Your goal → Print the data that follows without changing a single word.

Data for the task →
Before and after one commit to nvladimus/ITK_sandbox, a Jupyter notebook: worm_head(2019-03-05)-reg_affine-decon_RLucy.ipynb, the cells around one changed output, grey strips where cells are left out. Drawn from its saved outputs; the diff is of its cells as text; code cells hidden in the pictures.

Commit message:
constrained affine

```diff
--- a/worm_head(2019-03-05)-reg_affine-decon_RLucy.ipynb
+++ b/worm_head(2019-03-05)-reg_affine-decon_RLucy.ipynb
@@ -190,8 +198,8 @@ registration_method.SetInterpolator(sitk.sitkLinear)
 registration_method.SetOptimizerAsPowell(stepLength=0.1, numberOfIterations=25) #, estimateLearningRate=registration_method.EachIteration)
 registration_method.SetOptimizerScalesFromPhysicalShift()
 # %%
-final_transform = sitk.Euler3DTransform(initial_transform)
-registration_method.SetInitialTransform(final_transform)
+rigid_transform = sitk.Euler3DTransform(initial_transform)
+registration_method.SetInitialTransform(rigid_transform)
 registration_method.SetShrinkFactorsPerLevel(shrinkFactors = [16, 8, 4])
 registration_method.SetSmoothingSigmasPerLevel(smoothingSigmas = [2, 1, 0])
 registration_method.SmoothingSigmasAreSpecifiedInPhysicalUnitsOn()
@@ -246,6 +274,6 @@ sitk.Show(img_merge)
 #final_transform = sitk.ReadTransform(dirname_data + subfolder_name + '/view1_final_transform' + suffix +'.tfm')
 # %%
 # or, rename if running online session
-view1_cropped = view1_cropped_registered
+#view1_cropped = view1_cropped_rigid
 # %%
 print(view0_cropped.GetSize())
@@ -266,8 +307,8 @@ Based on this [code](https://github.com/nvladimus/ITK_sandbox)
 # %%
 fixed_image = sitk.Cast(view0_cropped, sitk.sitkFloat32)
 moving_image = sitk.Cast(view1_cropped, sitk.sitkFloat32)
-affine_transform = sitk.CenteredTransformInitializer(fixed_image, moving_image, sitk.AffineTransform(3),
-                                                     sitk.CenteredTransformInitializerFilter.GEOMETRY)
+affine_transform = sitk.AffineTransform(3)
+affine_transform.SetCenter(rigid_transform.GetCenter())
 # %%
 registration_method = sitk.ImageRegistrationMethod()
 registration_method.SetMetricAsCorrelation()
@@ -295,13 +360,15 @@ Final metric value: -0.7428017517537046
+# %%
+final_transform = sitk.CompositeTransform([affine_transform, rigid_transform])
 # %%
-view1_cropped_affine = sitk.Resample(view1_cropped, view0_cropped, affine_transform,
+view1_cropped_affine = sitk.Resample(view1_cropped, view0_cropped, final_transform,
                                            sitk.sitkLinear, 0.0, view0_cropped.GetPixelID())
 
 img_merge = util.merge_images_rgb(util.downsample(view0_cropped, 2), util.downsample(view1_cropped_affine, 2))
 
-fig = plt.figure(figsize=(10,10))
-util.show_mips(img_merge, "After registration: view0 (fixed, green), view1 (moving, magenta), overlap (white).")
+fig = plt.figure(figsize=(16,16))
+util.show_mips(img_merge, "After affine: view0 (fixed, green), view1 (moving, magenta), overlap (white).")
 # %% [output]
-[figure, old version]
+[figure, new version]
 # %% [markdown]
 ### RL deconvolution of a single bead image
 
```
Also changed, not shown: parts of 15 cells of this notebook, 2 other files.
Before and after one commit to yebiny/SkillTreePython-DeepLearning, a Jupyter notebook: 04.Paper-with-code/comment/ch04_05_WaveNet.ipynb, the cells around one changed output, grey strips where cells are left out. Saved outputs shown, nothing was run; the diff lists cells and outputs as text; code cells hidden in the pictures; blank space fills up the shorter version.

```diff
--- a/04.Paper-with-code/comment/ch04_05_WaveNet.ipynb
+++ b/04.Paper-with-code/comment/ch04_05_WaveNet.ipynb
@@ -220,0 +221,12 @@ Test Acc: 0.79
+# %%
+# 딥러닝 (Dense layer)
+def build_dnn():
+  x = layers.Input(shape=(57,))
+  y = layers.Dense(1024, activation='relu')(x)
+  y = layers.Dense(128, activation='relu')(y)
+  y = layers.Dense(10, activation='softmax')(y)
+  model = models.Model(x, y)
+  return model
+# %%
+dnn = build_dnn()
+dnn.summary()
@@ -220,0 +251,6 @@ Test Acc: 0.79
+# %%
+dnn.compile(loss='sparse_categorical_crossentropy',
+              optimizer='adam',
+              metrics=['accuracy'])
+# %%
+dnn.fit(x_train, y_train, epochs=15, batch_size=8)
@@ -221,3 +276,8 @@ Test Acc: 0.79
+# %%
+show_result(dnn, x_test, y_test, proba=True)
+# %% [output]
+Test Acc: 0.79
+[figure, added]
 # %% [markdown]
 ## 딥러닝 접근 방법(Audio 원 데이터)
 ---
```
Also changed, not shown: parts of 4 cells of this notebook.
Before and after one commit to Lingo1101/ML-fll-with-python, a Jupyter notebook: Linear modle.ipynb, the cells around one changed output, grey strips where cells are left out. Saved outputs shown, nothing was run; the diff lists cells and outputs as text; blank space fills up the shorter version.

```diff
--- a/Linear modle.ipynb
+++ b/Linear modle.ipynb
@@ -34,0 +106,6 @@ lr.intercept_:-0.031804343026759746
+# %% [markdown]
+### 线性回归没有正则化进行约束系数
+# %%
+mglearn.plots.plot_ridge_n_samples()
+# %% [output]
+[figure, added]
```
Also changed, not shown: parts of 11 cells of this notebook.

Result of the task →
Before and after one commit to nvladimus/ITK_sandbox, a Jupyter notebook: worm_head(2019-03-05)-reg_affine-decon_RLucy.ipynb, the cells around one changed output, grey strips where cells are left out. Drawn from its saved outputs; the diff is of its cells as text; code cells hidden in the pictures.

Commit message:
constrained affine

```diff
--- a/worm_head(2019-03-05)-reg_affine-decon_RLucy.ipynb
+++ b/worm_head(2019-03-05)-reg_affine-decon_RLucy.ipynb
@@ -190,8 +198,8 @@ registration_method.SetInterpolator(sitk.sitkLinear)
 registration_method.SetOptimizerAsPowell(stepLength=0.1, numberOfIterations=25) #, estimateLearningRate=registration_method.EachIteration)
 registration_method.SetOptimizerScalesFromPhysicalShift()
 # %%
-final_transform = sitk.Euler3DTransform(initial_transform)
-registration_method.SetInitialTransform(final_transform)
+rigid_transform = sitk.Euler3DTransform(initial_transform)
+registration_method.SetInitialTransform(rigid_transform)
 registration_method.SetShrinkFactorsPerLevel(shrinkFactors = [16, 8, 4])
 registration_method.SetSmoothingSigmasPerLevel(smoothingSigmas = [2, 1, 0])
 registration_method.SmoothingSigmasAreSpecifiedInPhysicalUnitsOn()
@@ -246,6 +274,6 @@ sitk.Show(img_merge)
 #final_transform = sitk.ReadTransform(dirname_data + subfolder_name + '/view1_final_transform' + suffix +'.tfm')
 # %%
 # or, rename if running online session
-view1_cropped = view1_cropped_registered
+#view1_cropped = view1_cropped_rigid
 # %%
 print(view0_cropped.GetSize())
@@ -266,8 +307,8 @@ Based on this [code](https://github.com/nvladimus/ITK_sandbox)
 # %%
 fixed_image = sitk.Cast(view0_cropped, sitk.sitkFloat32)
 moving_image = sitk.Cast(view1_cropped, sitk.sitkFloat32)
-affine_transform = sitk.CenteredTransformInitializer(fixed_image, moving_image, sitk.AffineTransform(3),
-                                                     sitk.CenteredTransformInitializerFilter.GEOMETRY)
+affine_transform = sitk.AffineTransform(3)
+affine_transform.SetCenter(rigid_transform.GetCenter())
 # %%
 registration_method = sitk.ImageRegistrationMethod()
 registration_method.SetMetricAsCorrelation()
@@ -295,13 +360,15 @@ Final metric value: -0.7428017517537046
+# %%
+final_transform = sitk.CompositeTransform([affine_transform, rigid_transform])
 # %%
-view1_cropped_affine = sitk.Resample(view1_cropped, view0_cropped, affine_transform,
+view1_cropped_affine = sitk.Resample(view1_cropped, view0_cropped, final_transform,
                                            sitk.sitkLinear, 0.0, view0_cropped.GetPixelID())
 
 img_merge = util.merge_images_rgb(util.downsample(view0_cropped, 2), util.downsample(view1_cropped_affine, 2))
 
-fig = plt.figure(figsize=(10,10))
-util.show_mips(img_merge, "After registration: view0 (fixed, green), view1 (moving, magenta), overlap (white).")
+fig = plt.figure(figsize=(16,16))
+util.show_mips(img_merge, "After affine: view0 (fixed, green), view1 (moving, magenta), overlap (white).")
 # %% [output]
-[figure, old version]
+[figure, new version]
 # %% [markdown]
 ### RL deconvolution of a single bead image
 
```
Also changed, not shown: parts of 15 cells of this notebook, 2 other files.
Before and after one commit to yebiny/SkillTreePython-DeepLearning, a Jupyter notebook: 04.Paper-with-code/comment/ch04_05_WaveNet.ipynb, the cells around one changed output, grey strips where cells are left out. Saved outputs shown, nothing was run; the diff lists cells and outputs as text; code cells hidden in the pictures; blank space fills up the shorter version.

```diff
--- a/04.Paper-with-code/comment/ch04_05_WaveNet.ipynb
+++ b/04.Paper-with-code/comment/ch04_05_WaveNet.ipynb
@@ -220,0 +221,12 @@ Test Acc: 0.79
+# %%
+# 딥러닝 (Dense layer)
+def build_dnn():
+  x = layers.Input(shape=(57,))
+  y = layers.Dense(1024, activation='relu')(x)
+  y = layers.Dense(128, activation='relu')(y)
+  y = layers.Dense(10, activation='softmax')(y)
+  model = models.Model(x, y)
+  return model
+# %%
+dnn = build_dnn()
+dnn.summary()
@@ -220,0 +251,6 @@ Test Acc: 0.79
+# %%
+dnn.compile(loss='sparse_categorical_crossentropy',
+              optimizer='adam',
+              metrics=['accuracy'])
+# %%
+dnn.fit(x_train, y_train, epochs=15, batch_size=8)
@@ -221,3 +276,8 @@ Test Acc: 0.79
+# %%
+show_result(dnn, x_test, y_test, proba=True)
+# %% [output]
+Test Acc: 0.79
+[figure, added]
 # %% [markdown]
 ## 딥러닝 접근 방법(Audio 원 데이터)
 ---
```
Also changed, not shown: parts of 4 cells of this notebook.
Before and after one commit to Lingo1101/ML-fll-with-python, a Jupyter notebook: Linear modle.ipynb, the cells around one changed output, grey strips where cells are left out. Saved outputs shown, nothing was run; the diff lists cells and outputs as text; blank space fills up the shorter version.

```diff
--- a/Linear modle.ipynb
+++ b/Linear modle.ipynb
@@ -34,0 +106,6 @@ lr.intercept_:-0.031804343026759746
+# %% [markdown]
+### 线性回归没有正则化进行约束系数
+# %%
+mglearn.plots.plot_ridge_n_samples()
+# %% [output]
+[figure, added]
```
Also changed, not shown: parts of 11 cells of this notebook.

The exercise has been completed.